On “Charlie Rose,” a look back at moments from the Charlie Rose Brain Series 3: Episode 1, focusing on aggression and the brain. We are joined by David Anderson of the California Institute of Technology, Richard Tremblay of the University of Montreal, Johanna Ray Vollhardt of Clark University, Emil Coccaro of the University of Chicago, Adrian Raine of the University of Pennsylvania and Nobel Laureate Eric Kandel of Columbia University.
“The main message and what’s really new is the emphasis on dependence or addiction,” said lead author Denise B. Kandel of the Mailman School of Public Health at Columbia University in New York. “When parents are addicted to tobacco the risk of children becoming dependent on nicotine is greater,” Kandel told Reuters Health by phone.
“It is compelling and dramatic how these issues play out,” said Dr. Mark Sauer, a reproductive endocrinologist and professor of medicine at Columbia University. “These are embryos that will potentially live lives. It is not like you are bartering over the furniture in your house.”
According to a study published earlier this year and co-authored by Dr. Christopher Ahmad, professor of orthopedic surgery at the Columbia University Medical Center and head team physician for the New York Yankees, 46% of youth baseball players report being encouraged, at least once, to keep playing despite feeling arm pain.
“It’s quite common for trans people to wonder, Will anyone love me?” says Walter Bockting, a psychiatrist and co-director of the LGBT Health Initiative at Columbia University.
For one thing, the Systolic Blood Pressure Intervention Trial (SPRINT) examined patients who had a higher-than-normal risk of heart or kidney disease. It enrolled adults over 50 with systolic blood pressures of 130 to 180 and some history of cardiovascular disease, said Natalie Bello, an assistant professor of medicine at Columbia University Medical Center, one of the 100 sites where patients were recruited.
Columbia University Medical Center’s Departments of Pathology & Cell Biology and Systems Biology will collaborate with IBM to test using IBM Watson to help oncologists in the Columbia Herbert Irving Comprehensive Cancer Center translate DNA insights into personalized treatment options for patients.

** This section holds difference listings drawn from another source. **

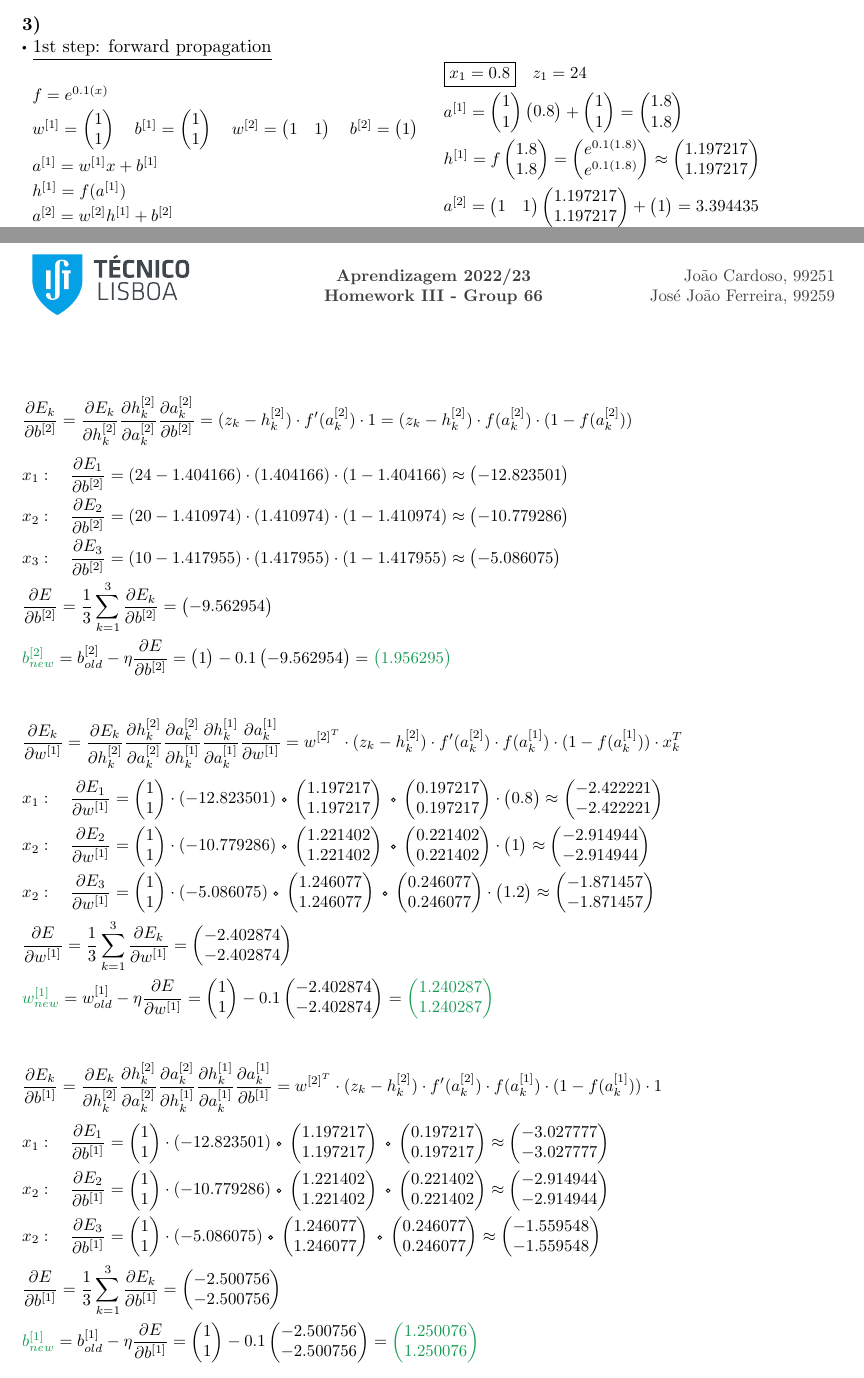
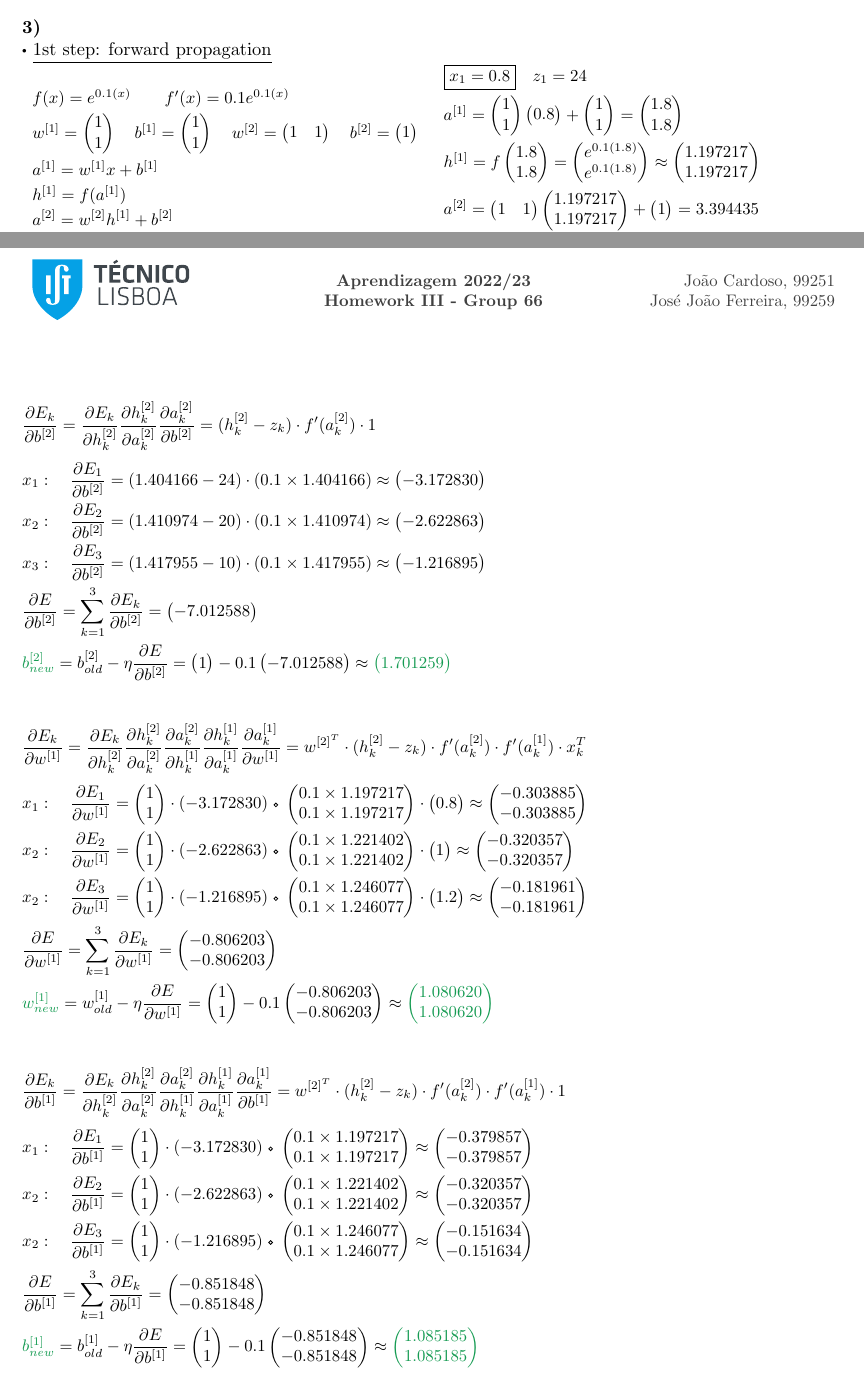
Before and after one commit to jjasferreira/data-exploration-py, a LaTeX problem sheet (hw03/report.tex): two parts of pages 2 and 3 of 5, joined at a grey line, cut so that both start at the same text. Compiled offline with pdfLaTeX.

Commit message:
Fix mistakes in problem 3 of HW03

```diff
--- a/hw03/report.tex
+++ b/hw03/report.tex
@@ -193,8 +193,8 @@
 \par $\sbullet$ \underline{1st step: forward propagation} \par
 \small
 \begin{tabularx}{1.09\textwidth}{X X}
-  \vspace{1.5mm}% Formulas
-  $ f = e^{0.1(x)} $ \par \vspace{1mm}
+  \vspace{1.5mm} % Formulas
+  $ f(x) = e^{0.1(x)} \quad\quad f'(x) = 0.1e^{0.1(x)} $ \par \vspace{1mm}
   $ w^{[1]} = \begin{pmatrix} 1 \\ 1 \end{pmatrix} \quad b^{[1]} = \begin{pmatrix} 1 \\ 1 \end{pmatrix} \quad w^{[2]} = \begin{pmatrix} 1 & 1 \end{pmatrix} \quad b^{[2]} = \begin{pmatrix} 1 \end{pmatrix} $ \par \vspace{1mm}
   $ a^{[1]} = w^{[1]}x + b^{[1]} $ \par \vspace{1mm}
   $ h^{[1]} = f(a^{[1]}) $ \par \vspace{1mm}
@@ -238,7 +238,3 @@
 \end{align*}
 % dE/dw^[2]
 \begin{flalign*}
-  & \frac{\partial E_k}{\partial w^{[2]}} = \frac{\partial E_k}{\partial h^{[2]}_k} \frac{\partial h^{[2]}_k}{\partial a^{[2]}_k} \frac{\partial a^{[2]}_k}{\partial w^{[2]}} = (z_k - h^{[2]}_k) \cdot f'(a^{[2]}_k) \cdot h_k^{[1]^T} = (z_k - h^{[2]}_k) \cdot f(a^{[2]}_k) \cdot (1- f(a^{[2]})) \cdot h_k^{[1]^T} &&\\[1mm]
-  & x_1: \quad \frac{\partial E_1}{\partial w^{[2]}} = (24 - 1.404166) \cdot (1.404166) \cdot (1 - 1.404166) \cdot \begin{pmatrix} 1.197217 & 1.197217 \end{pmatrix} \approx \begin{pmatrix} -15.352513 & -15.352513 \end{pmatrix} &&\\
-  & x_2: \quad \frac{\partial E_2}{\partial w^{[2]}} = (20 - 1.410974) \cdot (1.410974) \cdot (1 - 1.410974) \cdot \begin{pmatrix} 1.221402 & 1.221402 \end{pmatrix} \approx \begin{pmatrix} -13.165841 & -13.165841 \end{pmatrix} &&\\
-  & x_3: \quad \frac{\partial E_3}{\partial w^{[2]}} = (10 - 1.417955) \cdot (1.417955) \cdot (1 - 1.417955) \cdot \begin{pmatrix} 1.246077 & 1.246077 \end{pmatrix} \approx \begin{pmatrix} -6.337641 & -6.337641 \end{pmatrix} &&\\
@@ -264,30 +264,30 @@
 
 % dE/db^[2]
 \begin{flalign*}
-  & \frac{\partial E_k}{\partial b^{[2]}} = \frac{\partial E_k}{\partial h^{[2]}_k} \frac{\partial h^{[2]}_k}{\partial a^{[2]}_k} \frac{\partial a^{[2]}_k}{\partial b^{[2]}} = (z_k - h^{[2]}_k) \cdot f'(a^{[2]}_k) \cdot 1 = (z_k - h^{[2]}_k) \cdot f(a^{[2]}_k) \cdot (1- f(a^{[2]}_k)) &&\\[1mm]
-  & x_1: \quad \frac{\partial E_1}{\partial b^{[2]}} = (24 - 1.404166) \cdot (1.404166) \cdot (1 - 1.404166) \approx \begin{pmatrix} -12.823501 \end{pmatrix} &&\\
-  & x_2: \quad \frac{\partial E_2}{\partial b^{[2]}} = (20 - 1.410974) \cdot (1.410974) \cdot (1 - 1.410974) \approx \begin{pmatrix} -10.779286 \end{pmatrix} &&\\
-  & x_3: \quad \frac{\partial E_3}{\partial b^{[2]}} = (10 - 1.417955) \cdot (1.417955) \cdot (1 - 1.417955) \approx \begin{pmatrix} -5.086075 \end{pmatrix} &&\\
-  & \frac{\partial E}{\partial b^{[2]}} = \frac{1}{3} \sum_{k = 1}^{3}\frac{\partial E_k}{\partial b^{[2]}} = \begin{pmatrix} -9.562954 \end{pmatrix} &&\\
-  & \textcolor{ForestGreen}{b^{[2]}_{new}} = b^{[2]}_{old} - \eta \frac{\partial E}{\partial b^{[2]}} = \begin{pmatrix} 1 \end{pmatrix} - 0.1 \begin{pmatrix} -9.562954 \end{pmatrix} = \textcolor{ForestGreen}{\begin{pmatrix} 1.956295 \end{pmatrix}} &&\\
+  & \frac{\partial E_k}{\partial b^{[2]}} = \frac{\partial E_k}{\partial h^{[2]}_k} \frac{\partial h^{[2]}_k}{\partial a^{[2]}_k} \frac{\partial a^{[2]}_k}{\partial b^{[2]}} = (h^{[2]}_k - z_k) \cdot f'(a^{[2]}_k) \cdot 1 &&\\[1mm]
+  & x_1: \quad \frac{\partial E_1}{\partial b^{[2]}} = (1.404166 - 24) \cdot (0.1 \times 1.404166) \approx \begin{pmatrix} -3.172830 \end{pmatrix} &&\\
+  & x_2: \quad \frac{\partial E_2}{\partial b^{[2]}} = (1.410974 - 20) \cdot (0.1 \times 1.410974) \approx \begin{pmatrix} -2.622863 \end{pmatrix} &&\\
+  & x_3: \quad \frac{\partial E_3}{\partial b^{[2]}} = (1.417955 - 10) \cdot (0.1 \times 1.417955) \approx \begin{pmatrix} -1.216895 \end{pmatrix} &&\\
+  & \frac{\partial E}{\partial b^{[2]}} = \sum_{k = 1}^{3}\frac{\partial E_k}{\partial b^{[2]}} = \begin{pmatrix} -7.012588 \end{pmatrix} &&\\
+  & \textcolor{ForestGreen}{b^{[2]}_{new}} = b^{[2]}_{old} - \eta \frac{\partial E}{\partial b^{[2]}} = \begin{pmatrix} 1 \end{pmatrix} - 0.1 \begin{pmatrix} -7.012588 \end{pmatrix} \approx \textcolor{ForestGreen}{\begin{pmatrix} 1.701259 \end{pmatrix}} &&\\
 \end{flalign*}
 % dE/dw^[1]
 \vspace{-3.75mm}\begin{flalign*}
-  & \frac{\partial E_k}{\partial w^{[1]}} = \frac{\partial E_k}{\partial h^{[2]}_k} \frac{\partial h^{[2]}_k}{\partial a^{[2]}_k} \frac{\partial a^{[2]}_k}{\partial h^{[1]}_k} \frac{\partial h^{[1]}_k}{\partial a^{[1]}_k} \frac{\partial a^{[1]}_k}{\partial w^{[1]}} = w^{[2]^T} \cdot (z_k - h^{[2]}_k) \cdot f'(a^{[2]}_k) \cdot f(a^{[1]}_k) \cdot (1 -f(a^{[1]}_k)) \cdot x^T_k &&\\[1mm]
-  & x_1: \quad \frac{\partial E_1}{\partial w^{[1]}} = \begin{pmatrix} 1 \\ 1 \end{pmatrix} \cdot (-12.823501) \circo \begin{pmatrix} 1.197217 \\ 1.197217 \end{pmatrix} \circo \begin{pmatrix} 0.197217 \\ 0.197217 \end{pmatrix} \cdot \begin{pmatrix} 0.8 \end{pmatrix} \approx \begin{pmatrix} -2.422221 \\ -2.422221 \end{pmatrix} &&\\
-  & x_2: \quad \frac{\partial E_2}{\partial w^{[1]}} = \begin{pmatrix} 1 \\ 1 \end{pmatrix} \cdot (-10.779286) \circo \begin{pmatrix} 1.221402 \\ 1.221402 \end{pmatrix} \circo \begin{pmatrix} 0.221402 \\ 0.221402 \end{pmatrix} \cdot \begin{pmatrix} 1 \end{pmatrix} \approx \begin{pmatrix} -2.914944 \\ -2.914944 \end{pmatrix} &&\\
-  & x_2: \quad \frac{\partial E_3}{\partial w^{[1]}} = \begin{pmatrix} 1 \\ 1 \end{pmatrix} \cdot (-5.086075) \circo \begin{pmatrix} 1.246077 \\ 1.246077 \end{pmatrix} \circo \begin{pmatrix} 0.246077 \\ 0.246077 \end{pmatrix} \cdot \begin{pmatrix} 1.2 \end{pmatrix} \approx \begin{pmatrix} -1.871457 \\ -1.871457 \end{pmatrix} &&\\
-  & \frac{\partial E}{\partial w^{[1]}} = \frac{1}{3} \sum_{k = 1}^{3}\frac{\partial E_k}{\partial w^{[1]}} = \begin{pmatrix} -2.402874 \\ -2.402874 \end{pmatrix} &&\\
-  & \textcolor{ForestGreen}{w^{[1]}_{new}} = w^{[1]}_{old} - \eta \frac{\partial E}{\partial w^{[1]}} = \begin{pmatrix} 1 \\ 1 \end{pmatrix} - 0.1 \begin{pmatrix} -2.402874 \\ -2.402874 \end{pmatrix} = \textcolor{ForestGreen}{\begin{pmatrix} 1.240287 \\ 1.240287 \end{pmatrix}} &&\\
+  & \frac{\partial E_k}{\partial w^{[1]}} = \frac{\partial E_k}{\partial h^{[2]}_k} \frac{\partial h^{[2]}_k}{\partial a^{[2]}_k} \frac{\partial a^{[2]}_k}{\partial h^{[1]}_k} \frac{\partial h^{[1]}_k}{\partial a^{[1]}_k} \frac{\partial a^{[1]}_k}{\partial w^{[1]}} = w^{[2]^T} \cdot (h^{[2]}_k - z_k) \cdot f'(a^{[2]}_k) \cdot f'(a^{[1]}_k) \cdot x^T_k &&\\[1mm]
+  & x_1: \quad \frac{\partial E_1}{\partial w^{[1]}} = \begin{pmatrix} 1 \\ 1 \end{pmatrix} \cdot (-3.172830) \circo \begin{pmatrix} 0.1 \times 1.197217 \\ 0.1 \times 1.197217 \end{pmatrix} \cdot \begin{pmatrix} 0.8 \end{pmatrix} \approx \begin{pmatrix} -0.303885 \\ -0.303885 \end{pmatrix} &&\\
+  & x_2: \quad \frac{\partial E_2}{\partial w^{[1]}} = \begin{pmatrix} 1 \\ 1 \end{pmatrix} \cdot (-2.622863) \circo \begin{pmatrix} 0.1 \times 1.221402 \\ 0.1 \times 1.221402 \end{pmatrix} \cdot \begin{pmatrix} 1 \end{pmatrix} \approx \begin{pmatrix} -0.320357 \\ -0.320357 \end{pmatrix} &&\\
+  & x_2: \quad \frac{\partial E_3}{\partial w^{[1]}} = \begin{pmatrix} 1 \\ 1 \end{pmatrix} \cdot (-1.216895) \circo \begin{pmatrix} 0.1 \times 1.246077 \\ 0.1 \times 1.246077 \end{pmatrix} \cdot \begin{pmatrix} 1.2 \end{pmatrix} \approx \begin{pmatrix} -0.181961 \\ -0.181961 \end{pmatrix} &&\\
+  & \frac{\partial E}{\partial w^{[1]}} = \sum_{k = 1}^{3}\frac{\partial E_k}{\partial w^{[1]}} = \begin{pmatrix} -0.806203 \\ -0.806203 \end{pmatrix} &&\\
+  & \textcolor{ForestGreen}{w^{[1]}_{new}} = w^{[1]}_{old} - \eta \frac{\partial E}{\partial w^{[1]}} = \begin{pmatrix} 1 \\ 1 \end{pmatrix} - 0.1 \begin{pmatrix} -0.806203 \\ -0.806203 \end{pmatrix} \approx \textcolor{ForestGreen}{\begin{pmatrix} 1.080620 \\ 1.080620 \end{pmatrix}} &&\\
 \end{flalign*}
 % dE/db^[1]
 \vspace{-3.75mm}\begin{flalign*}
-  & \frac{\partial E_k}{\partial b^{[1]}} = \frac{\partial E_k}{\partial h^{[2]}_k} \frac{\partial h^{[2]}_k}{\partial a^{[2]}_k} \frac{\partial a^{[2]}_k}{\partial h^{[1]}_k} \frac{\partial h^{[1]}_k}{\partial a^{[1]}_k} \frac{\partial a^{[1]}_k}{\partial b^{[1]}} = w^{[2]^T} \cdot (z_k - h^{[2]}_k) \cdot f'(a^{[2]}_k) \cdot f(a^{[1]}_k) \cdot (1 -f(a^{[1]}_k)) \cdot 1 &&\\[1mm]
-  & x_1: \quad \frac{\partial E_1}{\partial b^{[1]}} = \begin{pmatrix} 1 \\ 1 \end{pmatrix} \cdot (-12.823501) \circo \begin{pmatrix} 1.197217 \\ 1.197217 \end{pmatrix} \circo \begin{pmatrix} 0.197217 \\ 0.197217 \end{pmatrix} \approx \begin{pmatrix} -3.027777 \\ -3.027777 \end{pmatrix} &&\\
-  & x_2: \quad \frac{\partial E_2}{\partial b^{[1]}} = \begin{pmatrix} 1 \\ 1 \end{pmatrix} \cdot (-10.779286) \circo \begin{pmatrix} 1.221402 \\ 1.221402 \end{pmatrix} \circo \begin{pmatrix} 0.221402 \\ 0.221402 \end{pmatrix} \approx \begin{pmatrix} -2.914944 \\ -2.914944 \end{pmatrix} &&\\
-  & x_2: \quad \frac{\partial E_3}{\partial b^{[1]}} = \begin{pmatrix} 1 \\ 1 \end{pmatrix} \cdot (-5.086075) \circo \begin{pmatrix} 1.246077 \\ 1.246077 \end{pmatrix} \circo \begin{pmatrix} 0.246077 \\ 0.246077 \end{pmatrix} \approx \begin{pmatrix} -1.559548 \\ -1.559548 \end{pmatrix} &&\\
-  & \frac{\partial E}{\partial b^{[1]}} = \frac{1}{3} \sum_{k = 1}^{3}\frac{\partial E_k}{\partial b^{[1]}} = \begin{pmatrix} -2.500756 \\ -2.500756 \end{pmatrix} &&\\
-  & \textcolor{ForestGreen}{b^{[1]}_{new}} = b^{[1]}_{old} - \eta \frac{\partial E}{\partial b^{[1]}} = \begin{pmatrix} 1 \\ 1 \end{pmatrix} - 0.1 \begin{pmatrix} -2.500756 \\ -2.500756 \end{pmatrix} = \textcolor{ForestGreen}{\begin{pmatrix} 1.250076 \\ 1.250076 \end{pmatrix}} &&\\
+  & \frac{\partial E_k}{\partial b^{[1]}} = \frac{\partial E_k}{\partial h^{[2]}_k} \frac{\partial h^{[2]}_k}{\partial a^{[2]}_k} \frac{\partial a^{[2]}_k}{\partial h^{[1]}_k} \frac{\partial h^{[1]}_k}{\partial a^{[1]}_k} \frac{\partial a^{[1]}_k}{\partial b^{[1]}} = w^{[2]^T} \cdot (h^{[2]}_k - z_k) \cdot f'(a^{[2]}_k) \cdot f'(a^{[1]}_k) \cdot 1 &&\\[1mm]
+  & x_1: \quad \frac{\partial E_1}{\partial b^{[1]}} = \begin{pmatrix} 1 \\ 1 \end{pmatrix} \cdot (-3.172830) \circo \begin{pmatrix} 0.1 \times 1.197217 \\ 0.1 \times 1.197217 \end{pmatrix} \approx \begin{pmatrix} -0.379857 \\ -0.379857 \end{pmatrix} &&\\
+  & x_2: \quad \frac{\partial E_2}{\partial b^{[1]}} = \begin{pmatrix} 1 \\ 1 \end{pmatrix} \cdot (-2.622863) \circo \begin{pmatrix} 0.1 \times 1.221402 \\ 0.1 \times 1.221402 \end{pmatrix} \approx \begin{pmatrix} -0.320357 \\ -0.320357 \end{pmatrix} &&\\
+  & x_2: \quad \frac{\partial E_3}{\partial b^{[1]}} = \begin{pmatrix} 1 \\ 1 \end{pmatrix} \cdot (-1.216895) \circo \begin{pmatrix} 0.1 \times 1.246077 \\ 0.1 \times 1.246077 \end{pmatrix} \approx \begin{pmatrix} -0.151634 \\ -0.151634 \end{pmatrix} &&\\
+  & \frac{\partial E}{\partial b^{[1]}} = \sum_{k = 1}^{3}\frac{\partial E_k}{\partial b^{[1]}} = \begin{pmatrix} -0.851848 \\ -0.851848 \end{pmatrix} &&\\
+  & \textcolor{ForestGreen}{b^{[1]}_{new}} = b^{[1]}_{old} - \eta \frac{\partial E}{\partial b^{[1]}} = \begin{pmatrix} 1 \\ 1 \end{pmatrix} - 0.1 \begin{pmatrix} -0.851848 \\ -0.851848 \end{pmatrix} \approx \textcolor{ForestGreen}{\begin{pmatrix} 1.085185 \\ 1.085185 \end{pmatrix}} &&\\
 \end{flalign*}
 \end{flushleft}
 \normalsize
```
Also changed, not shown: hw03/report.tex (12 more changed lines), 1 other file.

“We designed the experiments to tell if the cell is up regulating its own production of tau, as a result of being in the same environment of the cells making human tao,” Karen Duff, a professor at Columbia University and lead author of the paper told Time. “And we came to the conclusion that the tau was spreading. We suspect that the original cell dies and the tau is picked up by neighboring cells.”
Of course, the devil’s in the details. Although the field of organoid research is maturing rapidly (see “2013’s Big Advances in Science,” The Scientist, December 24, 2013), with some organoids already moving into clinical studies to test drug efficacy, culture methods are still in their infancy, says Michael Shen, professor of medicine and of genetics and development at Columbia University in New York City.
Vision researchers at Columbia University Medical Center have discovered a gene that increases the risk for myopia in people who spending a lot of time in childhood reading or doing other close visual work.
“We live in an era of ‘Big Data,’ where there’s this idea that if you just crank through thousands of data points and use sophisticated statistics, you’ll learn the truth about something,” said Dr. Scott Small, a neurologist at Columbia University Medical Center. “And he showed the more old-fashioned, time-honored and more enduring approach: if you take a single data point, a single patient and investigate them and characterize them clearly and carefully, it could really provide deep insight into neurological conditions and the brain.”